I will try to get phase noise plot directly from Ublox, this will be fun.
Quote
They have two internal user programmable square wave outs which can be adjusted typically one is set to 1 pps and the other is set to 10 MHz.
I think with adjustable duty cycle.
One could slap one of them in a box with a Raspberry Pi and a screen or a serial port and have a standalone adjustable DDS.
It has the expected amount of jitter.
Am I wrong about something here?
All four statements are technically correct.  But the Ublox jitter is still 21ns pk-pk at any frequency.

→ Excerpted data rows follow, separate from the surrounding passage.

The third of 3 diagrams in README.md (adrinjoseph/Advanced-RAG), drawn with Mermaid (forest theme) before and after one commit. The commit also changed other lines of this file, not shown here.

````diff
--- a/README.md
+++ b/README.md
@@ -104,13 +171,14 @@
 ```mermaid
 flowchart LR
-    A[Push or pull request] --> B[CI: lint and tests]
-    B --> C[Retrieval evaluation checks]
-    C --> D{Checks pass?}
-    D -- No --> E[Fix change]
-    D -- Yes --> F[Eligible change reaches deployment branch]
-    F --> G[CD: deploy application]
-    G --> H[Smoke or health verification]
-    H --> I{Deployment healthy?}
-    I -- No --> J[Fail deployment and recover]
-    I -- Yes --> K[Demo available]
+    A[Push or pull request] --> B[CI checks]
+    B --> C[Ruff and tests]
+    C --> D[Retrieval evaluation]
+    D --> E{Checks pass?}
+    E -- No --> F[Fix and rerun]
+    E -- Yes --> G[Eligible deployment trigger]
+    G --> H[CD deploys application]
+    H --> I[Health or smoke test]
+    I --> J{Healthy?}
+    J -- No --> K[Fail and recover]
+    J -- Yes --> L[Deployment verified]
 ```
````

Consider that at 10MHz signal period is 100ns and at 100MHz it is 10ns.

Leo

« Last Edit: October 11, 2018, 11:53:25 pm by Leo Bodnar »
 

Offline Leo Bodnar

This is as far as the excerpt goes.